■ Task goal: Where does the string "color" occur in the records below? Copy every line that holds it.

Available records START

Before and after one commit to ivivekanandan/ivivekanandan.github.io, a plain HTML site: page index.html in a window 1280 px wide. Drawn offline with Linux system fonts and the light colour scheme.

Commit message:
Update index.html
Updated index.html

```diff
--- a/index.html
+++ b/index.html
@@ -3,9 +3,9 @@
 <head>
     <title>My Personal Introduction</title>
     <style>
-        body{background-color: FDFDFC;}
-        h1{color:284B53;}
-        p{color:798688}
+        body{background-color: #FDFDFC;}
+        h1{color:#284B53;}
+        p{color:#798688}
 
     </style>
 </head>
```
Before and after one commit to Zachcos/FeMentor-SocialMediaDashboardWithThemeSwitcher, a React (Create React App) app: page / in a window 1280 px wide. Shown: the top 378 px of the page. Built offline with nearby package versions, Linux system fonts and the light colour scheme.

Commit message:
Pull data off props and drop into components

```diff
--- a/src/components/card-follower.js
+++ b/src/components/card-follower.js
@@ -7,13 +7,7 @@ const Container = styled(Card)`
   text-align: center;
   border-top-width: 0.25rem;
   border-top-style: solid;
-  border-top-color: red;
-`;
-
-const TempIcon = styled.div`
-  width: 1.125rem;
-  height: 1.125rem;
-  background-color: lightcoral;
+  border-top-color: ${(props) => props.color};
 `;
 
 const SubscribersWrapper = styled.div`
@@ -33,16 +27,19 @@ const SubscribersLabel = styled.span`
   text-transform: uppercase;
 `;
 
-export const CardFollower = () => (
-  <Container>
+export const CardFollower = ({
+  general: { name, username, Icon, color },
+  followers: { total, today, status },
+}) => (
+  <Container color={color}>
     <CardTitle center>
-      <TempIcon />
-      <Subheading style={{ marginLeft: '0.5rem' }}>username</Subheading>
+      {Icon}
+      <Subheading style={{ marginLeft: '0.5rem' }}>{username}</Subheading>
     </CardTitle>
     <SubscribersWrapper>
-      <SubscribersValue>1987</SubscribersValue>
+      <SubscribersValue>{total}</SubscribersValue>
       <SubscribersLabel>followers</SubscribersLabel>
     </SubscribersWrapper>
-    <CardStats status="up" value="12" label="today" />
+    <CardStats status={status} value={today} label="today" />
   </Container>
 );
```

Available records END

■ Written response:
-        body{background-color: FDFDFC;}
-        h1{color:284B53;}
-        p{color:798688}
+        body{background-color: #FDFDFC;}
+        h1{color:#284B53;}
+        p{color:#798688}
-  border-top-color: red;
-  background-color: lightcoral;
+  border-top-color: ${(props) => props.color};
+  general: { name, username, Icon, color },
+  <Container color={color}>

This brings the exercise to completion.